### Work required:
Read the records and gather each line that includes "journal".

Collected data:
══════

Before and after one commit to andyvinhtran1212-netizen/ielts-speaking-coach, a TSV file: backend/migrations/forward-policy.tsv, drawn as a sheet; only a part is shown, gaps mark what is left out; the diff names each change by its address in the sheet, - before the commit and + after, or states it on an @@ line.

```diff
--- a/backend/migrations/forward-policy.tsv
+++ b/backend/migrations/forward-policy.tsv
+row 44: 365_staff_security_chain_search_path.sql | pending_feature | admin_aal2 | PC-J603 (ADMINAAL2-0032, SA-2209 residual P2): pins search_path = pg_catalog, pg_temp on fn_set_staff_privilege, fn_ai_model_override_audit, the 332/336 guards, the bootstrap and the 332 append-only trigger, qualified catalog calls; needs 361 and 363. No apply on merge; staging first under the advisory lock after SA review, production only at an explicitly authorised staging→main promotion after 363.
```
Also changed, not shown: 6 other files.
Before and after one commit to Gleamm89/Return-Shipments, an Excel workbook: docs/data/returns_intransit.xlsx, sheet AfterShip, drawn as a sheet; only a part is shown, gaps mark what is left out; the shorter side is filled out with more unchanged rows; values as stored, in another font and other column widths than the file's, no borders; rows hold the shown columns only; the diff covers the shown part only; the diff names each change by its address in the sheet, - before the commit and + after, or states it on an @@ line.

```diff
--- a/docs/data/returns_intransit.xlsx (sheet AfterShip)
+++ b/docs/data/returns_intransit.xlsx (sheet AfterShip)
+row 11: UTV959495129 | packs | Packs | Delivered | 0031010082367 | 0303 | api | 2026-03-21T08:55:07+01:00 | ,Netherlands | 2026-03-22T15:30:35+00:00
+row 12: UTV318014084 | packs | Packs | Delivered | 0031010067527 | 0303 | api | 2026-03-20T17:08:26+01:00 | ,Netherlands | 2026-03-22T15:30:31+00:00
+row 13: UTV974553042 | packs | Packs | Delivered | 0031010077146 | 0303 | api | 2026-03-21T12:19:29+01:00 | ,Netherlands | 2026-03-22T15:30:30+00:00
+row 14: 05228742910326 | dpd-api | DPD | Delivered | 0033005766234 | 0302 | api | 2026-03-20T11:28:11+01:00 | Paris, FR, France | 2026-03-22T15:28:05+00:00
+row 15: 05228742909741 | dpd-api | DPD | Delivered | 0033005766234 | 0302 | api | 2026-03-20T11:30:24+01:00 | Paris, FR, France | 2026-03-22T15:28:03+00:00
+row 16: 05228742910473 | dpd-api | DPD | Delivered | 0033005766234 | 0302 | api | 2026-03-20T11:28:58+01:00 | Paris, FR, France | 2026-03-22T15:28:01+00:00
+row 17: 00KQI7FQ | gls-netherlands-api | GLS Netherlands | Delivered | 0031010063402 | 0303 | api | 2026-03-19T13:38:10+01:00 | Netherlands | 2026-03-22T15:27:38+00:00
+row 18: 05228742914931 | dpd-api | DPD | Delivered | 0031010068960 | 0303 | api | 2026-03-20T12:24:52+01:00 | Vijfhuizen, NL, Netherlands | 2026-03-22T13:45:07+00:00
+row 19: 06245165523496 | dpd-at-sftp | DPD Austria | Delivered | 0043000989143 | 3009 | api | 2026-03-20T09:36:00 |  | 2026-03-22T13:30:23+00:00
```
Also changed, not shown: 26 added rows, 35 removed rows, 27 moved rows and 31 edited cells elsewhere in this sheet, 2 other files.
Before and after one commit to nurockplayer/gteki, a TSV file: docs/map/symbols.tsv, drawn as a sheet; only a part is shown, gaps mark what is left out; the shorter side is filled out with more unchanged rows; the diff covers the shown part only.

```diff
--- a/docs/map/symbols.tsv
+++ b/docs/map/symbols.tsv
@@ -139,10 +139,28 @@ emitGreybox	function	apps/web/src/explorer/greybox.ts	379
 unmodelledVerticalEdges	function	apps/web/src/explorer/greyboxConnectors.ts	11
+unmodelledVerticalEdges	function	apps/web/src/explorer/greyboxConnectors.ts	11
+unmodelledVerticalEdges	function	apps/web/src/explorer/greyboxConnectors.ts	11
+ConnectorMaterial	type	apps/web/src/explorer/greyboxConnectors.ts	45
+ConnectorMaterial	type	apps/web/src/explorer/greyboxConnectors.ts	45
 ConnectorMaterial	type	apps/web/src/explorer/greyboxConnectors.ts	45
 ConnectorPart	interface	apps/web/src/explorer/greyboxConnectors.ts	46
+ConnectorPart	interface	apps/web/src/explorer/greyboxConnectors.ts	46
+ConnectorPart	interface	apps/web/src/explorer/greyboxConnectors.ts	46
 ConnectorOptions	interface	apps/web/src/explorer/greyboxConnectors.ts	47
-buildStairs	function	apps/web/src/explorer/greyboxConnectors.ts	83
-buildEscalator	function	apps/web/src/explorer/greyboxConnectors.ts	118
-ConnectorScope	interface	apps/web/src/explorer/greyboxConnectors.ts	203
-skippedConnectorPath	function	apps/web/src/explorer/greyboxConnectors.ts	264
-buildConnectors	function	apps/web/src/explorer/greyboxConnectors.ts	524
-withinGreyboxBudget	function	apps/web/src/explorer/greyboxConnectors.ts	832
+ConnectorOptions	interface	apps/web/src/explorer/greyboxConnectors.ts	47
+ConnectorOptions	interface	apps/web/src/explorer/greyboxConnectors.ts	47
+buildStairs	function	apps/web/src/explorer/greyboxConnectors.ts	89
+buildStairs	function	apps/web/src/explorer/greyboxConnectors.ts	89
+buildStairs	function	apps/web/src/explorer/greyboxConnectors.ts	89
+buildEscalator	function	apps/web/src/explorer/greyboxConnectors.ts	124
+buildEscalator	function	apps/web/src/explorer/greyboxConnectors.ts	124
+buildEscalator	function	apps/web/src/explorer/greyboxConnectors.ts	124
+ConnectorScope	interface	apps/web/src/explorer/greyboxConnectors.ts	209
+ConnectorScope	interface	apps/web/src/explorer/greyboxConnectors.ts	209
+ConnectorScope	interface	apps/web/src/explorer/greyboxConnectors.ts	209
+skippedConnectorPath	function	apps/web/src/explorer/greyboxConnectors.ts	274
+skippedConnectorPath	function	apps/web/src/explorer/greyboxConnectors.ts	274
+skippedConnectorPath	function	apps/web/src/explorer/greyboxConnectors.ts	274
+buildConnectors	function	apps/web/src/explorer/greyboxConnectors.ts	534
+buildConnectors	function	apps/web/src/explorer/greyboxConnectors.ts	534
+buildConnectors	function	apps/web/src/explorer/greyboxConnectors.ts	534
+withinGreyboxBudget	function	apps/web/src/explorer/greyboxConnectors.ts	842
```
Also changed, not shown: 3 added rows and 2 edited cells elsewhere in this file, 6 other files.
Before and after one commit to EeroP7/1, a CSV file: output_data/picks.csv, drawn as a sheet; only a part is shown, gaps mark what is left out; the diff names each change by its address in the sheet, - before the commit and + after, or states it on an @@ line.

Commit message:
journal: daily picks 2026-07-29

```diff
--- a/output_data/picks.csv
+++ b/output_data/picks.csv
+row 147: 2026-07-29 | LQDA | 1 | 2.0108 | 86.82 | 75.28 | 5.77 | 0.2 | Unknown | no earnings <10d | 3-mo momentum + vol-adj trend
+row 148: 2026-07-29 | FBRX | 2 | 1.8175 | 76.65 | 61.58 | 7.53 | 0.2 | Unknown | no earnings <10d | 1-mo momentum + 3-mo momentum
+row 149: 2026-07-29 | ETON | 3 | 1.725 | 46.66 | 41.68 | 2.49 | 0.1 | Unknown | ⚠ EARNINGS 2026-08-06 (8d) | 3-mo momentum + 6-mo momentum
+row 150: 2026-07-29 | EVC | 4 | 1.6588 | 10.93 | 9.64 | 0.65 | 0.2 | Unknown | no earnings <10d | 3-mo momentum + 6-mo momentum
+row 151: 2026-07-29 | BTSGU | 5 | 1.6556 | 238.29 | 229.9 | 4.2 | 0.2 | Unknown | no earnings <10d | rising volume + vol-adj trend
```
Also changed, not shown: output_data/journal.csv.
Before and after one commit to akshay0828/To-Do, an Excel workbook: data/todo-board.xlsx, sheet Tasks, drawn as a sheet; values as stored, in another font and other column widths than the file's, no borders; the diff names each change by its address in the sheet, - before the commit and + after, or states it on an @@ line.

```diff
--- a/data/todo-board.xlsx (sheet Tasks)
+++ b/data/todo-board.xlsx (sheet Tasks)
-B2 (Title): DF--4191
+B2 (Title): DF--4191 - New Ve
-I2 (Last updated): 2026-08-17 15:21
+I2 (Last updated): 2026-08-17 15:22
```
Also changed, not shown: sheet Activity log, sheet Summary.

══════

### Response box:
journal: daily picks 2026-07-29
Also changed, not shown: output_data/journal.csv.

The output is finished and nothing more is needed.